WHAT IS BEING ASKED: Only a number is wanted here: how many lines in the entries below contain the word "index".

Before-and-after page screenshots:
-------

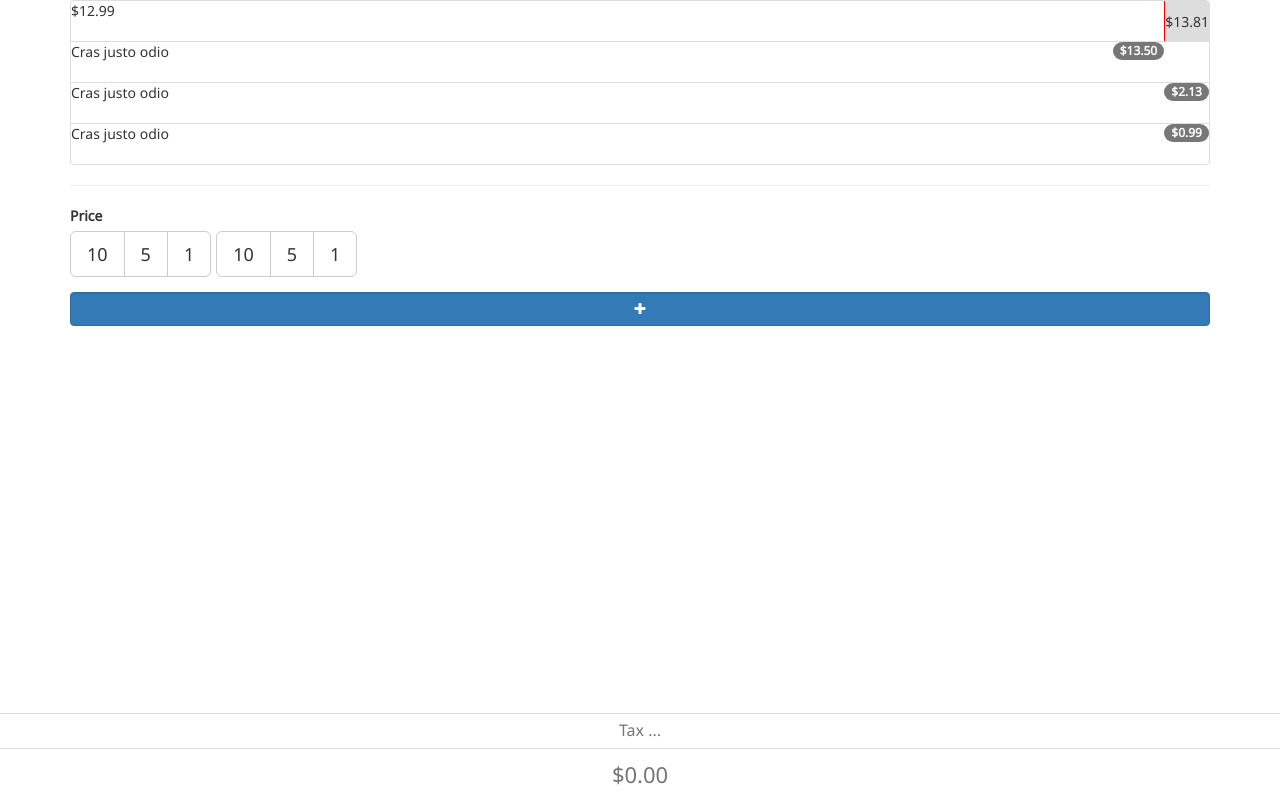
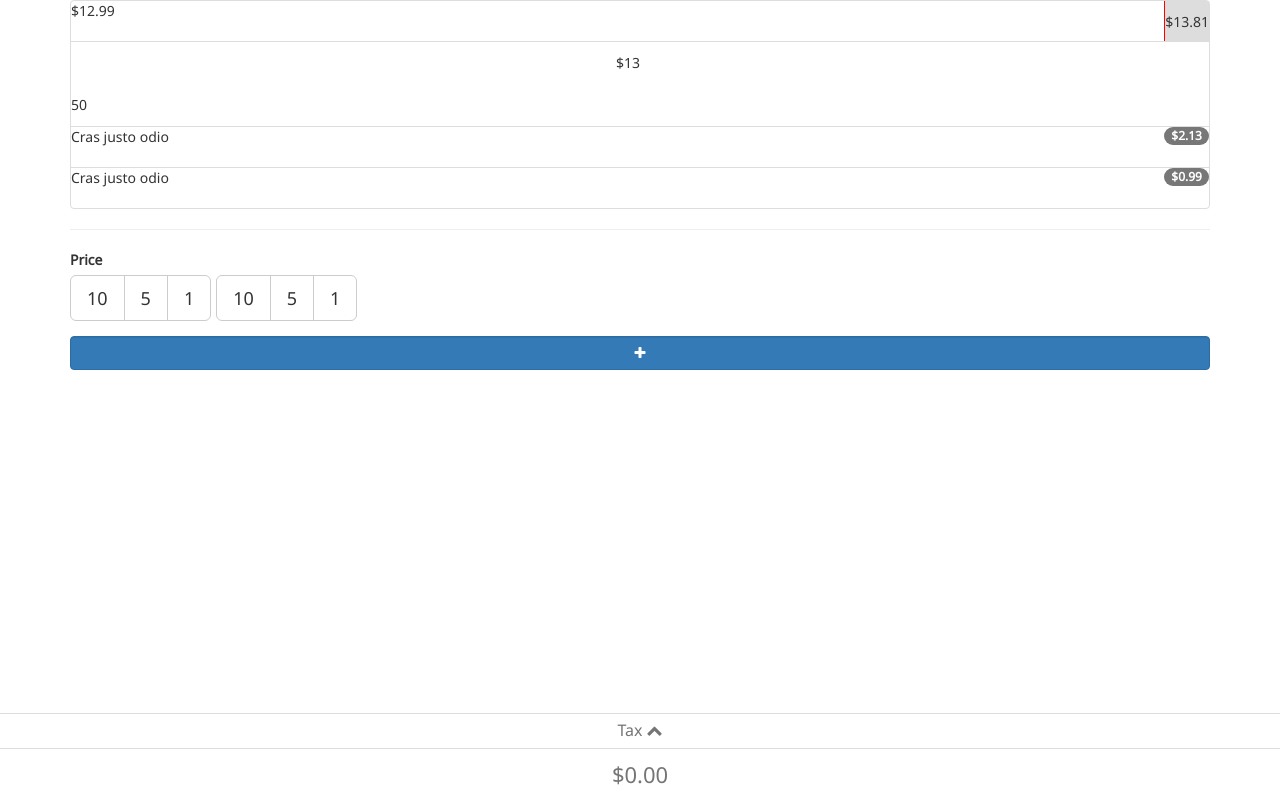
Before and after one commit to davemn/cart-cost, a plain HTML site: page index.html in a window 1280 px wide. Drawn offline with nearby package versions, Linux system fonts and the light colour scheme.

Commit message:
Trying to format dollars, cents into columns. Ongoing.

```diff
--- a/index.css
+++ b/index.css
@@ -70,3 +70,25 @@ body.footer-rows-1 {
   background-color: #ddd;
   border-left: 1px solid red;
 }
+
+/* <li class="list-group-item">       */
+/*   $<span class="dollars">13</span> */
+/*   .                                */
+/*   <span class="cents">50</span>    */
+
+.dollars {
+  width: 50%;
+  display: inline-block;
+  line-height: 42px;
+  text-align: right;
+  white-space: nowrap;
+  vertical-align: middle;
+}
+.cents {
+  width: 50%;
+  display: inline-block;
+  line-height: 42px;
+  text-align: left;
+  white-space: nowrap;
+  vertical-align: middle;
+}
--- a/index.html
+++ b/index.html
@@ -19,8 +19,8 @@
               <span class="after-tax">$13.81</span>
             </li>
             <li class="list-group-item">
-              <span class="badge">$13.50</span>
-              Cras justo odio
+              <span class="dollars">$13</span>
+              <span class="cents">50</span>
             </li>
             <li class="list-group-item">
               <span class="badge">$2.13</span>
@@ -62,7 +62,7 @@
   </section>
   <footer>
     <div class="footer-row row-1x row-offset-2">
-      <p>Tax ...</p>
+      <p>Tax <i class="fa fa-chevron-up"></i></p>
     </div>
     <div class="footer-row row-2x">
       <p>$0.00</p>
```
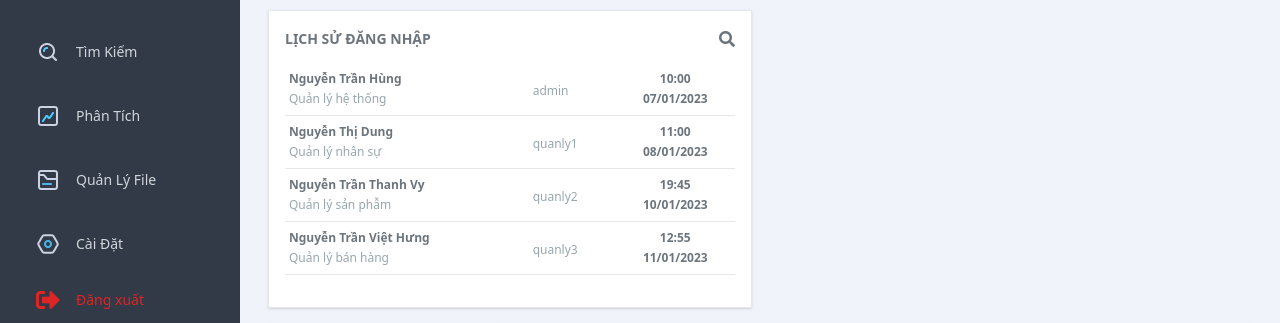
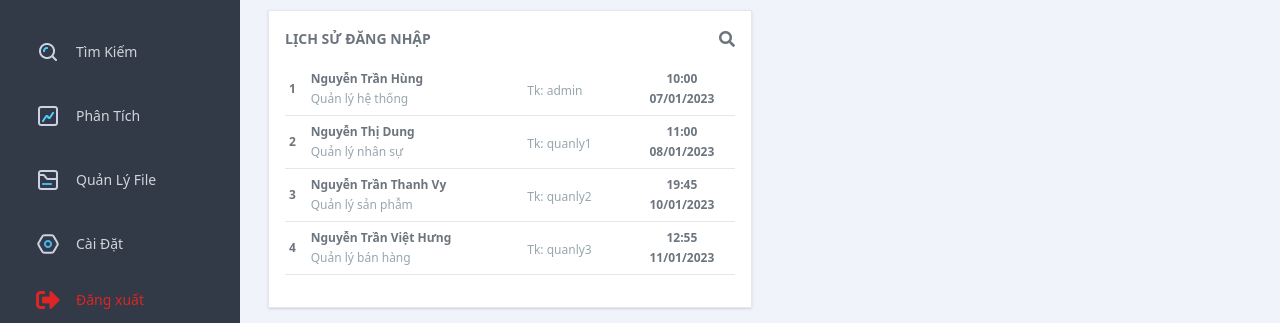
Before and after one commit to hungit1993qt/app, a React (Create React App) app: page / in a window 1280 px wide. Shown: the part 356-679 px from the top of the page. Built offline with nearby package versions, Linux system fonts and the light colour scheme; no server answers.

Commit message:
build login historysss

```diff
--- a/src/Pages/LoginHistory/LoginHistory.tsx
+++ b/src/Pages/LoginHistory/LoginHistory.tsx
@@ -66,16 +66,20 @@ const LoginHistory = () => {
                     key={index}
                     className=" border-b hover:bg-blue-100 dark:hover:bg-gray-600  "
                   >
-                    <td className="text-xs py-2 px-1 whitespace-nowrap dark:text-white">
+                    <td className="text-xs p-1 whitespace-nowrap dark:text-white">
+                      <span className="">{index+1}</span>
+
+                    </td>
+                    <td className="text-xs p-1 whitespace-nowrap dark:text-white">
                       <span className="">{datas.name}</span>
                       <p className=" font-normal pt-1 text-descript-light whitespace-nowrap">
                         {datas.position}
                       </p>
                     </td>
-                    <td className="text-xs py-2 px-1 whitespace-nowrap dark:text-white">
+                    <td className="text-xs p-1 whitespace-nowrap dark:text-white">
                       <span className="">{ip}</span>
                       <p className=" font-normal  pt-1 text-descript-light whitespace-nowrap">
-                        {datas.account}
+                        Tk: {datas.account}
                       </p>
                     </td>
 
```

-------

RESPONSE BELOW: 7